Work to be completed:
Line tally for the word "arbeitet": count the lines below that contain it and reply with the number alone.

(Detected change data)
□ □ □ □
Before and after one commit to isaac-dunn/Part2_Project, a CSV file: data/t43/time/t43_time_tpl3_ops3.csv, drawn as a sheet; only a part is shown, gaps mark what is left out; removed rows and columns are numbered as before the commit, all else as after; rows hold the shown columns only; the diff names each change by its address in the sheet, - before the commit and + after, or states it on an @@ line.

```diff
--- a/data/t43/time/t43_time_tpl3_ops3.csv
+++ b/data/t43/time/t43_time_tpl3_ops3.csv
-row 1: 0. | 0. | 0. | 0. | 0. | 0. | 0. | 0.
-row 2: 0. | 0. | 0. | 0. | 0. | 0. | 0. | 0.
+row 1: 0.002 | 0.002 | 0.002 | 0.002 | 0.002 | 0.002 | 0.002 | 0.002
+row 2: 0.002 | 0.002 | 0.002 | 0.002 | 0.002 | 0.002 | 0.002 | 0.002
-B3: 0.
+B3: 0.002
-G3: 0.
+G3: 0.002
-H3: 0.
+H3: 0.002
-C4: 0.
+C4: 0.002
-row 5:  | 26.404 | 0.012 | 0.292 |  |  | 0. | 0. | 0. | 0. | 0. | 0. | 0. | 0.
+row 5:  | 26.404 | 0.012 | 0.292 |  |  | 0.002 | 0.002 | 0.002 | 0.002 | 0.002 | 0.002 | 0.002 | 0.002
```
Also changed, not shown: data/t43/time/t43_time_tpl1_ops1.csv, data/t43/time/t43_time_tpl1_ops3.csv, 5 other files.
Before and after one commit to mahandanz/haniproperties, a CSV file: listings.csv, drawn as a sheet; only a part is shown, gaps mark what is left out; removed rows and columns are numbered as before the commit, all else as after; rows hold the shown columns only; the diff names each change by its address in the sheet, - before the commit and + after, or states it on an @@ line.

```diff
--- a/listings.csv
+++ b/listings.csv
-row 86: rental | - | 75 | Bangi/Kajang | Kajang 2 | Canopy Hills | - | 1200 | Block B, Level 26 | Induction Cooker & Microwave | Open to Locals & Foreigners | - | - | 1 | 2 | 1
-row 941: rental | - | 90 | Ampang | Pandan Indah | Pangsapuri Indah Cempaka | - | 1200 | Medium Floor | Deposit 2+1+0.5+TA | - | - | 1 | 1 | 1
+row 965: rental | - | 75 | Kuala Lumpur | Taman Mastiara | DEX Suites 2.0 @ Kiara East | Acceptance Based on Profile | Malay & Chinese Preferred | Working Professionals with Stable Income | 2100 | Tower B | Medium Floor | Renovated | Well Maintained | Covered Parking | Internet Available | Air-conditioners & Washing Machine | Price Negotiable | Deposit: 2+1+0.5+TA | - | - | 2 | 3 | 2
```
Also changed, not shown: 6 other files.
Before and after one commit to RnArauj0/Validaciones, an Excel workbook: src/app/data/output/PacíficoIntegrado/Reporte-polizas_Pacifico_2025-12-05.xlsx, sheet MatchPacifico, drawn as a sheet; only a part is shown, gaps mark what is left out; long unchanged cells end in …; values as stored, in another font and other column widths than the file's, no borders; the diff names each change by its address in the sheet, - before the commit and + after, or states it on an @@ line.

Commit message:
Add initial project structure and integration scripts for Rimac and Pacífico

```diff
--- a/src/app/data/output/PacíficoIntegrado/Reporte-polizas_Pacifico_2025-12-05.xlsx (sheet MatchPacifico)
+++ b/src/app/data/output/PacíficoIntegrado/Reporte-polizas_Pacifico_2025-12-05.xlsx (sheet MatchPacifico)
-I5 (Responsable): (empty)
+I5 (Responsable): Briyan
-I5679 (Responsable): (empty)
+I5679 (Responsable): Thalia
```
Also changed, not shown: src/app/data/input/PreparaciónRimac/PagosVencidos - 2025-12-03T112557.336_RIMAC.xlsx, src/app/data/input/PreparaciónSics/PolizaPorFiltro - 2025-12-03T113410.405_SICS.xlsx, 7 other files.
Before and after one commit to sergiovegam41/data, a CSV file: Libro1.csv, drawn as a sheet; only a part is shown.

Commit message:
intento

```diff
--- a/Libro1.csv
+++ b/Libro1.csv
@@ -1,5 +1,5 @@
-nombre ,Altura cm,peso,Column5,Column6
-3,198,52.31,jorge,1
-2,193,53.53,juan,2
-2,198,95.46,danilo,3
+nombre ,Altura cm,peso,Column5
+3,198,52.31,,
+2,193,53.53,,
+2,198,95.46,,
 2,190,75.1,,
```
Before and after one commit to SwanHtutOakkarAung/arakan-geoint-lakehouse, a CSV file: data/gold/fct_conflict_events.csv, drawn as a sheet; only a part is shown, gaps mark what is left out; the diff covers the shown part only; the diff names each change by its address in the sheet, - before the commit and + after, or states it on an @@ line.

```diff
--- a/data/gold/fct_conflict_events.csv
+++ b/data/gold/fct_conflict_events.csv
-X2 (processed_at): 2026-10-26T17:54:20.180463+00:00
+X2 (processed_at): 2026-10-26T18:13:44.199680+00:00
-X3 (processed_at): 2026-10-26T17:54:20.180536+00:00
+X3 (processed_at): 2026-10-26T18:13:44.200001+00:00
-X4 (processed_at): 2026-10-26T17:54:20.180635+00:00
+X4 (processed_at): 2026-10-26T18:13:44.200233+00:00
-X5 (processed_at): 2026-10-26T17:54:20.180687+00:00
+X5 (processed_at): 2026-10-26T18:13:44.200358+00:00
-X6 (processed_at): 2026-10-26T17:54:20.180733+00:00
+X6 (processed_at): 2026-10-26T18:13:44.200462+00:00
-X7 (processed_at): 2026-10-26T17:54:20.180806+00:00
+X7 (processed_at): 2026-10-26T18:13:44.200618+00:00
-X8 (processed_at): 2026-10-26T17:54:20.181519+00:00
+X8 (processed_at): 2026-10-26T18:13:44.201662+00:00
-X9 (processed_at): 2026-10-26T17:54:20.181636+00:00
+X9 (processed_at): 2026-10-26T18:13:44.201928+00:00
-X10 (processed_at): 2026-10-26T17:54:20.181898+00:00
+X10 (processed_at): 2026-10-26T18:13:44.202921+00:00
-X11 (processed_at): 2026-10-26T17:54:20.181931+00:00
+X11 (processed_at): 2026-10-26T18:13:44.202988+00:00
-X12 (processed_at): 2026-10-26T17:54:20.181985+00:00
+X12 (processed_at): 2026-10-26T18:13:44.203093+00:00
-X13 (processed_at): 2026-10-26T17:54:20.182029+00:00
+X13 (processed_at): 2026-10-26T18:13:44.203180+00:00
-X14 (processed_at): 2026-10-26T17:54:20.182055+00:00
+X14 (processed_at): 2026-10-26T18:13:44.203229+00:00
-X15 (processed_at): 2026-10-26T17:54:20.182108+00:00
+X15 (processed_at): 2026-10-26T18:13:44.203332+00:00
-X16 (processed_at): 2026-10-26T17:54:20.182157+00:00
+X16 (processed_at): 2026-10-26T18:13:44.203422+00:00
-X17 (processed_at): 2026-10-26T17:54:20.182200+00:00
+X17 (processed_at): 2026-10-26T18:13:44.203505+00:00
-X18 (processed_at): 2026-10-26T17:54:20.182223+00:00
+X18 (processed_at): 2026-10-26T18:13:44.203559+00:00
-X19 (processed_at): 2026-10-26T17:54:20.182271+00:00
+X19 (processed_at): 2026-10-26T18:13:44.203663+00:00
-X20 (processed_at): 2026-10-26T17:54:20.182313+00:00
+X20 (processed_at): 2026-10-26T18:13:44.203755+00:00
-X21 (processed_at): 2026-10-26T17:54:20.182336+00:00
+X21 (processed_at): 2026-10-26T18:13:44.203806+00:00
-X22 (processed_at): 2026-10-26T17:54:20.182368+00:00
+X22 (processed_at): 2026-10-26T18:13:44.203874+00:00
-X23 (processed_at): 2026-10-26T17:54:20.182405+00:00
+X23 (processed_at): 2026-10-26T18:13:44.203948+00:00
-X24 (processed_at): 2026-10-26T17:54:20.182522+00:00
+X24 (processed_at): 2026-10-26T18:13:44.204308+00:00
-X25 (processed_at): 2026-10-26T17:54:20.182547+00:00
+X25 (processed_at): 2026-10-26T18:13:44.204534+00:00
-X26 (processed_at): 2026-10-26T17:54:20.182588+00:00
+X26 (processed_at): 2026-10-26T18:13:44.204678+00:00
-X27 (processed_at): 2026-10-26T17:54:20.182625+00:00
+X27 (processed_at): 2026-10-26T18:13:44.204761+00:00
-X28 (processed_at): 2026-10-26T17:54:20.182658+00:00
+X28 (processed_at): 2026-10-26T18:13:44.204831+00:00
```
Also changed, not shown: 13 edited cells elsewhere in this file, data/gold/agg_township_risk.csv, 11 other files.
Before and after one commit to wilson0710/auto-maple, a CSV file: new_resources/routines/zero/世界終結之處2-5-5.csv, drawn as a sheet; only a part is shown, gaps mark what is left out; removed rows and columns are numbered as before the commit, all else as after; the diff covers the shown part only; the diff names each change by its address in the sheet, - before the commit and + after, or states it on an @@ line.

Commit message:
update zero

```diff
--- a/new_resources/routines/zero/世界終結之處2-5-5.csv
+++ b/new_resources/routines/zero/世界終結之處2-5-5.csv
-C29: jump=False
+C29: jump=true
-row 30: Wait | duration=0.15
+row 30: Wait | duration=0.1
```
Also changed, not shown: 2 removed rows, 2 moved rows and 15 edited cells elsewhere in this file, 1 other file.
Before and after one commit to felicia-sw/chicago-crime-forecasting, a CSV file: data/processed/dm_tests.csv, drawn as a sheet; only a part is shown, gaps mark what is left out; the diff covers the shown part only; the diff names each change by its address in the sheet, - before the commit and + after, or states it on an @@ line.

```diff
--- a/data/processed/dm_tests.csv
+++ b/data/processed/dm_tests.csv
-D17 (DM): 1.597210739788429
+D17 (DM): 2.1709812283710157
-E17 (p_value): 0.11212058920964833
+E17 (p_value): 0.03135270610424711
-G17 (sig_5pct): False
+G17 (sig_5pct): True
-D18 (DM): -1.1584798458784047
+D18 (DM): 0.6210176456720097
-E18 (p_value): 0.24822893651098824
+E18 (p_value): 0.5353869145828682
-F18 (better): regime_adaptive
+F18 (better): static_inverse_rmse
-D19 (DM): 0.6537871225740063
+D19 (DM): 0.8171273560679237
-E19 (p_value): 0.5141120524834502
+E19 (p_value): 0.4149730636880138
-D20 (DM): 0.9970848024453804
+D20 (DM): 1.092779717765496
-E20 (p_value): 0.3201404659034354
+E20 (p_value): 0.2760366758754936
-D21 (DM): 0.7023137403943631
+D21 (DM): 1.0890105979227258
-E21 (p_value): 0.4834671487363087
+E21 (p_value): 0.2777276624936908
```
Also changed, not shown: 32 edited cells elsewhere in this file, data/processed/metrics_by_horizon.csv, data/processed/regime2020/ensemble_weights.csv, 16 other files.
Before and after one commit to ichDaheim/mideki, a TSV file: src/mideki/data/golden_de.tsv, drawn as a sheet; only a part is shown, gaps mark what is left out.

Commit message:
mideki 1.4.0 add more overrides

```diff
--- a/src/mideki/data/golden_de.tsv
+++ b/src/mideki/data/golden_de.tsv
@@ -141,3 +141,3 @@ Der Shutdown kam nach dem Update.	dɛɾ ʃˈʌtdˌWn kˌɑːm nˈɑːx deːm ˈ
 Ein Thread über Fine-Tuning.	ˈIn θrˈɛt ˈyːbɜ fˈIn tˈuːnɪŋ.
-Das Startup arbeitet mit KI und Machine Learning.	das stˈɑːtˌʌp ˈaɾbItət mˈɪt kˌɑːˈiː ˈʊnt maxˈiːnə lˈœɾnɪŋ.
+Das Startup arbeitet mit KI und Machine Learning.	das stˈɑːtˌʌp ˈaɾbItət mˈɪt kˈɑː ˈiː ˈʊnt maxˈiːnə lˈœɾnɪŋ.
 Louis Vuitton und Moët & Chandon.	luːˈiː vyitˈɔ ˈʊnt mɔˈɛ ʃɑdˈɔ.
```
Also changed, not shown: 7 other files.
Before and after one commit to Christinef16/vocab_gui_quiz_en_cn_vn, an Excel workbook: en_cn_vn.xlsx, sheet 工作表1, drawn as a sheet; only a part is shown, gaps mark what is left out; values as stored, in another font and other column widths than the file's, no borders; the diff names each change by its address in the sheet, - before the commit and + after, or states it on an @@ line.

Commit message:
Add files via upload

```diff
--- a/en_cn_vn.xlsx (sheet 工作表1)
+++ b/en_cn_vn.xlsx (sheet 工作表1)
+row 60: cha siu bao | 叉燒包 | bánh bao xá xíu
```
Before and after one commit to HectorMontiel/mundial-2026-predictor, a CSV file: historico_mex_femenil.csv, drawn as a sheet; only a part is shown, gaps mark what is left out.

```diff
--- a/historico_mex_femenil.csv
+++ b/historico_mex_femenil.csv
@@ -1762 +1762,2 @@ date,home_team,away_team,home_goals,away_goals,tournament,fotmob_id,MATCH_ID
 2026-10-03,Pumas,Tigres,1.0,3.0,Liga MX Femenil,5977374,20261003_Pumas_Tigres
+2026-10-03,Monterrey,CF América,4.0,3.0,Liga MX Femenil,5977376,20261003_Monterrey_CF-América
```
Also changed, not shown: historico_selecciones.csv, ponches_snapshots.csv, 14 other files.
□ □ □ □
Solution for this problem:
2